by Mark Walters
Anything for a Salmon
Sometimes, we go to great lengths to achieve a goal that is simply out of reach at the time that we are trying to achieve it. This past week, I tried fishing for salmon on Lake Michigan out of my canoe.
I have fished for salmon out of my canoe several times and on three trips I have been successful and on several I have not.
Catching a salmon or a trout on high seas, in an open canoe, is just about as cool as it gets and that is why I have to try it at least once each summer.
Saturday, August 16th
High 77, low 45
The fishing reports on Wisconsin’s east coast had not been good all week at every harbor that I was watching. I picked Sheboygan simply because it seemed that the few salmon that were being caught, were being caught out of that harbor.
As I drove east on Hwy 21 this afternoon, I watched a storm that was headed on the same path that I was. Two minutes after arriving at the harbor in Sheboygan, the wind switched from the west to the northeast and a solid rain began falling. I was at the public boat launch, and heard very nasty comments from fishermen who were launching their boats, about how the northeast wind wrecks salmon fishing, and since it is blowing all the way over from Michigan can make for some pretty high seas.
I took my time rigging my canoe with rod holders, lights for the night fishing, my Eagle Fish Id, a cooler for my salmon and a radio. An hour after my arrival, a couple from Fond du Lac that had just launched their boat, came back to the launch and said that the big lake was unfishable in their 20-foot boat.
This report was not good news for me and since I had committed to a Saturday afternoon through Monday morning for this adventure, I kind a hid my canoe where it would be ready in the morning, when I knew there would be no wind.
My sleeping quarters would be rather low budget, in other words the backseat of the Chevy Hotel. I was still wide awake at 2:00 a.m. when a security guard informed me that I could not park overnight unless my truck was attached to a boat trailer, and even in that case if he caught me sleeping I would be given a ticket.
I drove about 30-yards away and called it a night until 4:45, when I knew the wind would be diminished to a wisp and I would paddle out on to Lake Michigan and have me a heroic battle with a 4-year-old king salmon.
An hour after daylight, myself and several fishermen from as far away as South Dakota, pulled the plug on any hopes of putting a boat on Lake Michigan and attempting to fish on this particular morning.

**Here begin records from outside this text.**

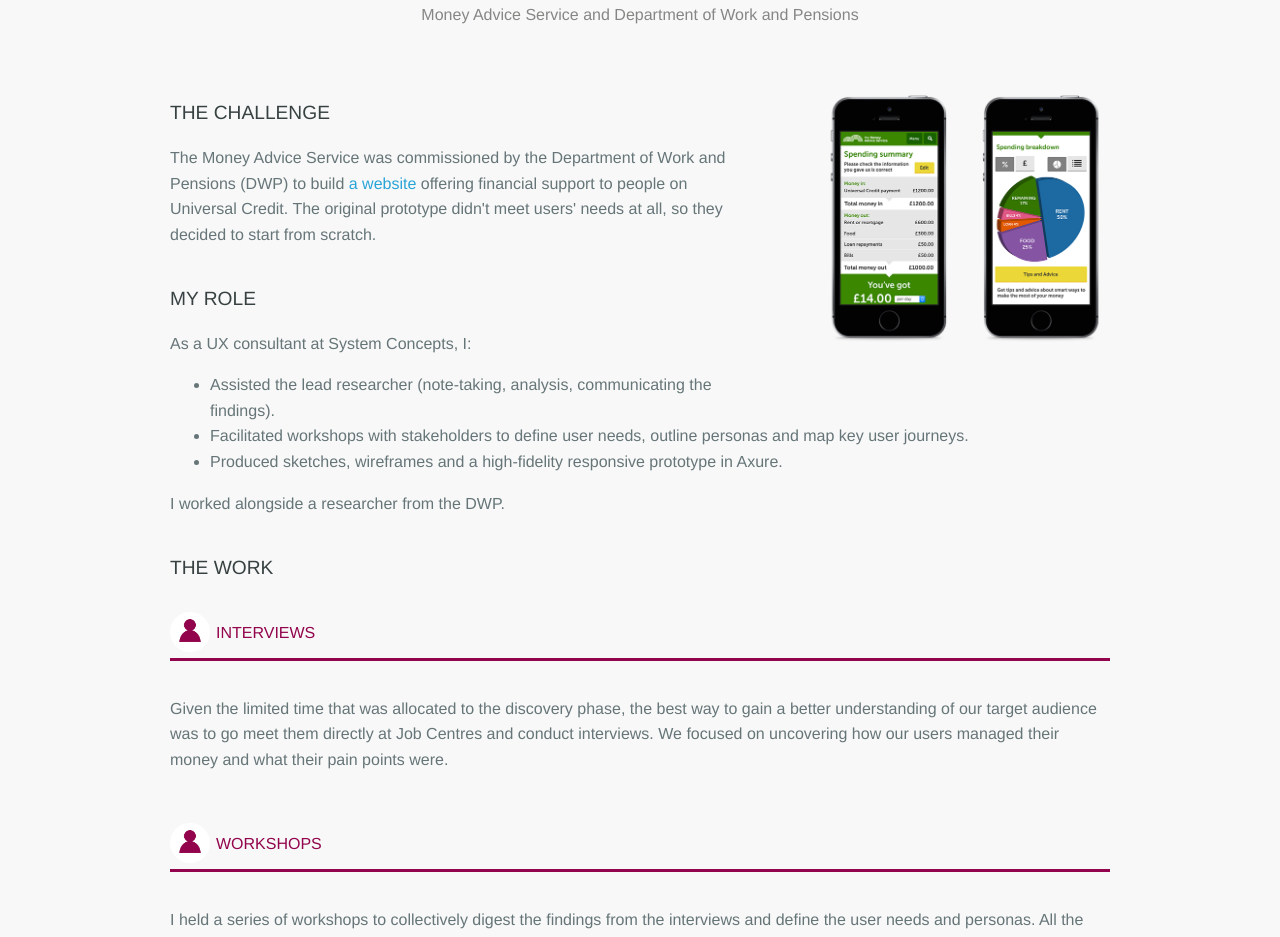
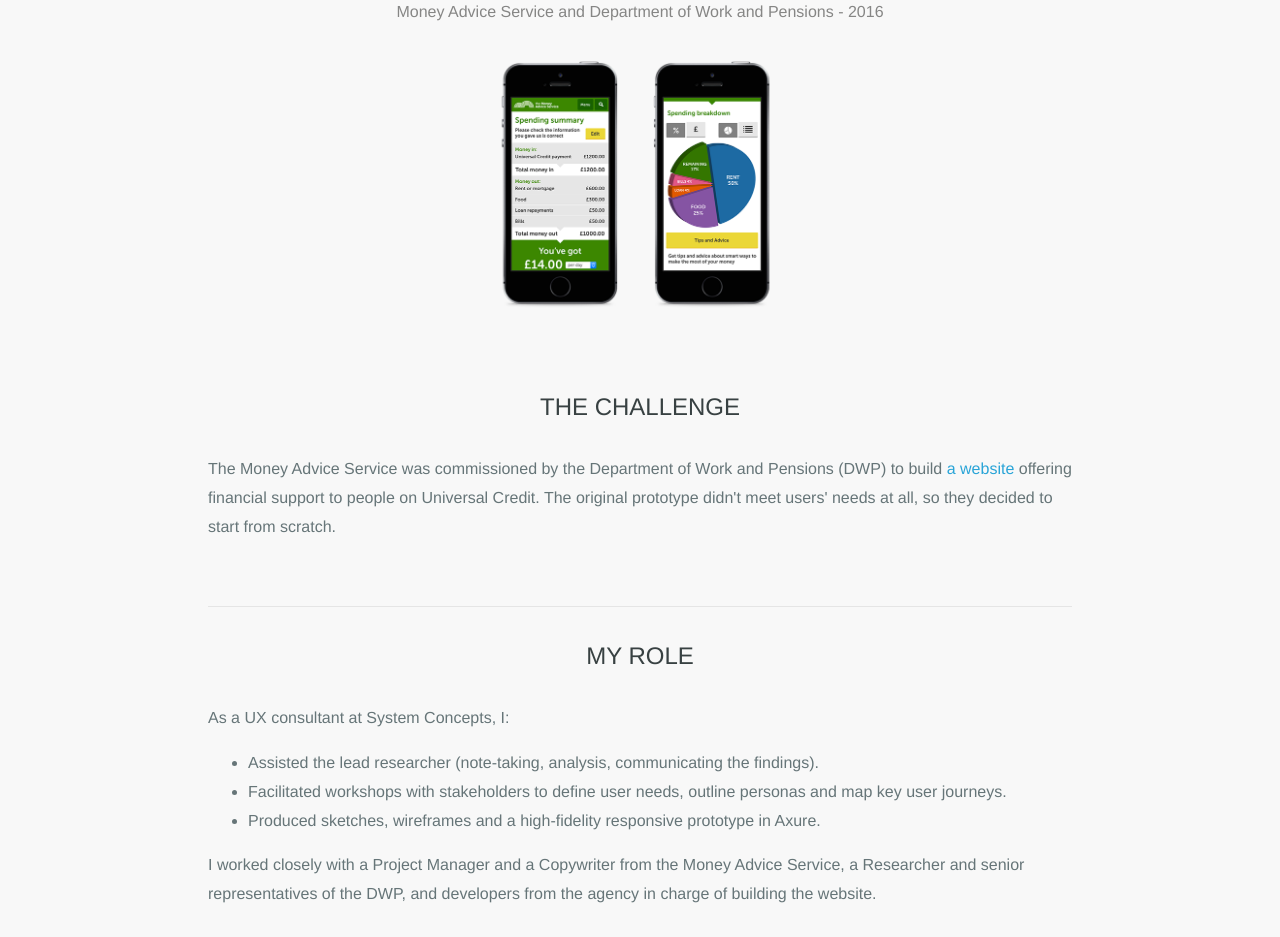
Before and after one commit to MiiRaGe/portfolio, a plain HTML site: page design-finance-tool.html in a window 1280 px wide. Shown: the part 258-1195 px from the top of the page. Drawn offline with Linux system fonts and the light colour scheme.

Commit message:
layout changes - fixed header footer and new ex pages

```diff
--- a/css/responsive.css
+++ b/css/responsive.css
@@ -15,6 +15,10 @@
 
 @media screen and (min-width: 480px) {
 
+  #wrapper {
+    width: 70%;
+    max-width: 1000px;
+  }
 
   /**********************************
   PAGE: INDEX
@@ -30,23 +34,6 @@
   }
 
   /**********************************
-PAGE: WORK EX
-***********************************/
-
-  .Illustration {
-    float: right;
-    padding: 0 0 0 8%;
-    margin: 2em 0 2em 0;
-    max-width: 62%;
-    max-height: 250px;
-  }
-
-  #challenge {
-    max-width: 30%;
-    display: inline;
-  }
-
-  /**********************************
   PAGE: ABOUT
   ***********************************/
 
@@ -58,7 +45,6 @@
 }
 
 @media screen and (min-width: 660px) {
-
 
   /**********************************
   PAGE: INDEX
@@ -87,6 +73,55 @@
   .stepDetails {
     display: block;
   }*/
+
+   /**********************************
+PAGE: WORK EX
+***********************************/
+
+  /*.Illustration {
+    float: right;
+    padding: 0 0 0 8%;
+    margin: 2em 0 2em 0;
+    max-width: 62%;
+    max-height: 250px;
+  }
+
+
+
+  #challenge {
+    max-width: 30%;
+    display: inline;
+  }*/
+
+  /*************test floats
+  .stepDesc, .stepImg {
+    width: 44.5%;
+  }
+
+  .stepImg {
+    float: left;
+  }
+
+  .stepDesc {
+    float: right;
+  }
+
+  /*.stepDetails,  #projectOverview {
+    overflow: auto;
+  }
+
+  .stepDetails:after {
+    content: "";
+    display: table;
+    clear: both;
+  }
+  */
+
+  #projectOverview:after {
+    content: "";
+    display: table;
+    clear: both;
+  }
 
 }
 
--- a/css/style.css
+++ b/css/style.css
@@ -1,6 +1,10 @@
 /**********************************
 GENERAL
 ***********************************/
+
+* {
+    box-sizing: border-box;
+}
 
 body {
     font-family: Helvetica, Arial, sans-serif;
@@ -10,10 +14,14 @@
     line-height: 160%;
 }
 
+p, ul, ol {
+    line-height: 180%;
+}
+
 #wrapper {
-    max-width: 940px;
     margin: 0 auto;
-    padding: 0 5%;
+    padding: 0 1em;
+    min-height: calc(100vh - 170px);
 }
 
 a {
@@ -103,20 +111,32 @@
 
 .centerp {
     text-align: center;
-    margin: -0.5em 0 1em 0;
+    margin: 0 0 1em 0;
 }
 
 h4 {
-    font-size: 1.20em;
+    font-size: 1.5em;
+}
+
+h4, .separation {
+    border-top: 1px solid rgba(0,0,0,0.08);
+    text-align: center;
+    display: block;
     margin: 2em 0 1em 0;
+    padding: 1.5em 0 0.5em 0;
+}
+
+#challenge h4 {
+    border: none;
 }
 
 h5 {
     font-size: 1em;
     font-weight: 400;
-    border-bottom: 3px solid #92044C;
-    padding: 8px 0 12px 0;
-    margin: 2em 0 1em 0;
+    /**border-bottom: 1px dashed #92044C;**/
+    /**padding: 8px 0 12px 0;
+    margin: 2em 0 1em 0;**/
+    margin: 5px 0 5px 0;
 }
 
 /**********************************
@@ -217,12 +237,22 @@
     padding: 20px 0 20px 0;
 }*/
 
-.i-methodology {
+/*.i-methodology {
     height: 40px;
     display: inline-block;
     float: left;
     /*margin: 10px 2% 10px 5%;*/
-    margin: 0 6px 0 0;
+    /*margin: 0 6px 0 0;
+}*/
+
+.methodology h5 {
+    text-align:center;
+}
+
+.i-methodology {
+    height: 75px;
+    display: block;
+    margin: auto;
 }
 
 #research-steps p {
@@ -253,7 +283,7 @@
     max-height: 250px;
     display: block;
     padding: 0 1% 0 0;
-    margin: 2em 0 0 0;
+    margin: auto;
 }
 
 #challenge ul {
@@ -290,6 +320,10 @@
     display: block;
   }
 
+figure {
+    margin: 0 0;
+}
+
 /**********************************
 PAGE: CONTACT
 ***********************************/
@@ -297,7 +331,7 @@
 .contact-info {
   list-style: none;
   padding: 0;
-  margin: 0;
+  margin: auto;
   font-size: 0.9em;
 }
 
--- a/design-finance-tool.html
+++ b/design-finance-tool.html
@@ -3,6 +3,7 @@
 <head>
     <meta charset="UTF-8">
     <title>Sophie Durand, UX Researcher | Designing a finance tool</title>
+    <link rel="stylesheet" href="css/normalize.css">
     <link rel="stylesheet" type="text/css" href="css/style.css">
     <link rel="stylesheet" href="css/responsive.css">
     <link rel="icon" href="img/sd.png">
@@ -31,9 +32,9 @@
                 <li>> Project: Creating a Financial Support Tool</li>
             </ol>
 
-          <section>
+          <section class="central">
             <h3>Creating a financial support tool</h3>
-              <p class="client">Money Advice Service and Department of Work and Pensions</p>
+              <p class="client">Money Advice Service and Department of Work and Pensions - 2016</p>
 
               <div id="projectOverview">
                   <img src="img/mas-final.png" alt="" class="Illustration">
@@ -52,17 +53,17 @@
                         <li>Facilitated workshops with stakeholders to define user needs, outline personas and map key user journeys.</li>
                         <li>Produced sketches, wireframes and a high-fidelity responsive prototype in Axure.</li>
                     </ul>
-                    <p>I worked alongside a researcher from the DWP.</p>
+                    <p>I worked closely with a Project Manager and a Copywriter from the Money Advice Service, a Researcher and senior representatives of the DWP, and developers from the agency in charge of building the website.</p>
                </div>
 
-              <h4>The work</h4>
-
-                <div id="research-steps">
-
+                <div id="role">
+                <h4>The work</h4>
+                 </div>
+              <div id="research-steps">
                     <div class="step">
                         <div class="methodology">
                             <img src="img/i-usertesting.png" alt="" class="i-methodology">
-                            <h5>Interviews</h5>
+                            <h5>User Interviews</h5>
                        </div>
                         <div class="stepDetails">
                             <p>Given the limited time that was allocated to the discovery phase, the best way to gain a better understanding of our target audience
@@ -145,8 +146,9 @@
                                 I’m proud that I managed to get people from various teams involved in outlining the user needs, personas and user journeys.
                                 I was adaptable, took the time to explain UCD processes and lead the discussions using the methods that would resonate the most with the people I worked with.</li>
                         </ul>
-                   <a href="index.html">&lt;&lt; See other examples of work</a>
+                   <a href="index.html" class="separation">&lt;&lt; See other examples of work</a>
           </section>
+        </div>
       <footer>
             <ul class="contact-info">
                 <li class="phone"><a href="tel:+447522182857"></a></li>
@@ -155,7 +157,6 @@
             </ul>
         <p>&copy; 2017 Sophie Durand</p>
       </footer>
-    </div>
 
 </body>
 </html>
```
Also changed, not shown: about.html (+2 -1 lines), accessibility-airline.html (+10 -7 lines), catch-up-diary-study.html (+5 -4 lines), contact.html (+3 -1 lines), index.html (+3 -3 lines), organise-content.html (+6 -4 lines), redesign-search-results.html (+6 -4 lines), test-game-maker.html (+5 -4 lines).
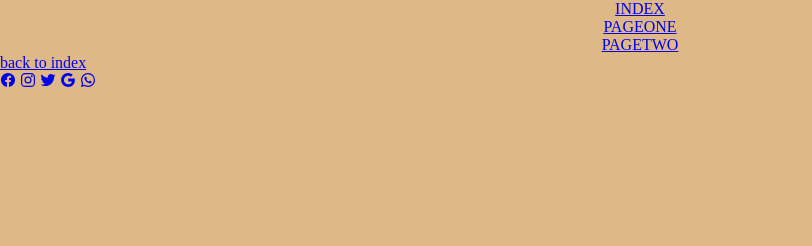
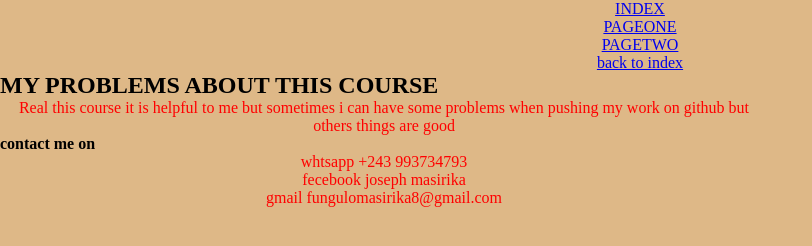
Before and after one commit to Masirika2/QUIZTWO, a plain HTML site: page pagethree.html in a window 1280 px wide. Shown: the whole page, without its empty margins (0-812 px from the left). Drawn offline with nearby package versions, Linux system fonts and the light colour scheme.

Commit message:
Update pagethree.html

```diff
--- a/pagethree.html
+++ b/pagethree.html
@@ -12,16 +12,19 @@
         <li><a href="index.html">INDEX</a></li>
         <li><a href="pageone.html">PAGEONE</a></li>
         <li><a href="pagetwo.html">PAGETWO</a></li>
+        <li><a href="index.html">back to index</a></li>
+
     </ul>
-    <a href="index.html">back to index</a>
-    <div class="icons">
-        <a href="#" ><ion-icon  name="logo-facebook" ></ion-icon></a>
-        <a href="#" ><ion-icon  name="logo-instagram" ></ion-icon></a>
-        <a href="#" ><ion-icon  name="logo-twitter" ></ion-icon></a>
-        <a href="#" ><ion-icon  name="logo-google" ></ion-icon></a>
-        <a href="+243 993734793" ><ion-icon  name="logo-whatsapp" ></ion-icon></a>
-    </div>
-    <script src="https://unpkg.com/ionicons@5.4.0/dist/ionicons.js"></script>
+
+   <h2>MY PROBLEMS ABOUT THIS COURSE</h2>
+   <P class="red">Real this course it is helpful to me but sometimes i can  have some problems when pushing my work on github but
+       others things are good
+   </P>
+  <h4 class="go">contact me on</h4>
+  <p class="tp">whtsapp +243 993734793</p>
+  <p class="tp">fecebook joseph masirika</p>
+  <p class="tp">gmail fungulomasirika8@gmail.com</p>
+
 
 
 </body>
```
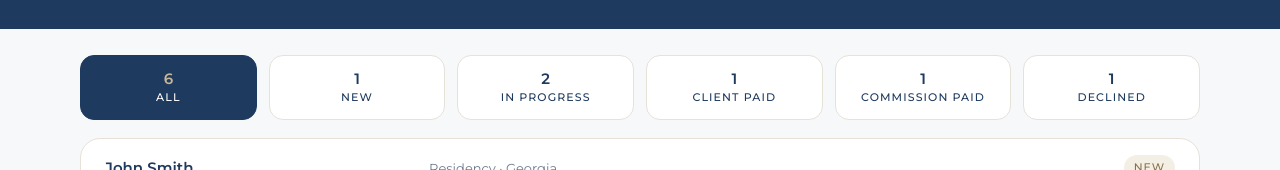
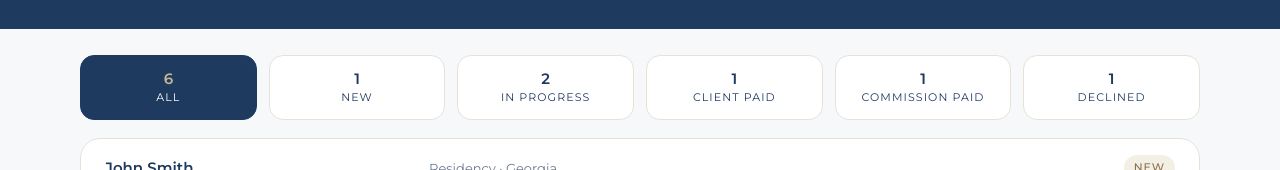
Before and after one commit to solovyovajenia-gif/demo_agentportal, a plain HTML site: page index.html in a window 1280 px wide. Shown: the part 214-384 px from the top of the page. Drawn offline with nearby package versions, Linux system fonts and the light colour scheme.

Commit message:
Status filters: lighter label weight
Co-Authored-By: Claude Fable 5.2 <noreply@anthropic.com>

```diff
--- a/index.html
+++ b/index.html
@@ -18,7 +18,7 @@ h1{font-family:var(--display);font-weight:400;font-size:26px;line-height:1.2;mar
 .rf:active{background:rgba(255,255,255,.2)}
 .wrap{max-width:1120px;margin:0 auto;padding-block:16px 110px}
 .chips{display:grid;grid-template-columns:repeat(3,minmax(0,1fr));gap:8px;padding:2px 0 14px}
-.chip{display:flex;flex-direction:column;align-items:center;justify-content:flex-start;gap:3px;font-size:clamp(8px,2.4vw,11px);font-weight:500;line-height:1.25;letter-spacing:.02em;white-space:nowrap;text-transform:uppercase;text-align:center;color:var(--navy);background:#fff;border:1px solid var(--line);border-radius:14px;padding:10px 3px}
+.chip{display:flex;flex-direction:column;align-items:center;justify-content:flex-start;gap:3px;font-size:clamp(8px,2.4vw,11px);font-weight:400;line-height:1.25;letter-spacing:.02em;white-space:nowrap;text-transform:uppercase;text-align:center;color:var(--navy);background:#fff;border:1px solid var(--line);border-radius:14px;padding:10px 3px}
 .chip b{order:-1;font-size:15px;font-weight:600;line-height:1.2;color:var(--navy);letter-spacing:0}
 .acts{display:flex;align-items:center;gap:10px;flex-shrink:0}
 .hadd{display:none}
```
Also changed, not shown: 1 other file.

I had plenty of time so I stared at the waves and the shore fishermen and then headed over to the south breakwater wall and began talking with several men and women that were trying to catch salmon, by either casting spoons or fishing off the bottom with live bait.
I was told that the water temp had gone from 49 to 70 degrees in 36-hours and that no one had seen a fish caught all weekend. Salmon and trout are cold water fish, the northeast wind blew in warm water, not good for anyone trying to catch a salmon or trout.
I was also told that Dumper Dan, which is a big time charter boat service, had cancelled all six of their runs this morning due to high seas.
It is now 4:00 p.m.- for 24-hours I have done a whole bunch of nothing. I am going to try and fish in the harbor by paddle trolling with my 17-foot canoe. I get brave and use two crankbaits on a right and left planer board and run a spoon directly behind the canoe.
Though I know that I am a bit of a freak show to all the shore fishermen and the couples that walk the breakwalls, at least I am fishing.
I have now been paddling for three hours; the northeast wind is beating me up. I paddle too close to the south wall. My left crankbait is hit, my drag starts peeling out line, and I am a hero. Actually I am a zero, I caught a guys line and now I have to pull my other two lines, paddle backwards, unsnag my line from his, and try to look like I am really cool.
The fisherman tells me that it’s all good.
I sleep in the backseat of the Chevy Hotel because I am really stupid, I mean stubborn. The next morning I am on the water long before sunrise, the same shore fisherman is in the same spot, he has not caught a fish or seen one caught all weekend.
I paddle for three-hours. I have a KAMO Board of Directors meeting later in the day, I need to focus.
I paddled back to the landing with the feeling that at least I tried. I became very tired on the ride home. The meeting was a great success!
The end! Sunset
THIS WEEK’S COLUMN IS SPONSORED BY: Hiawatha National Bank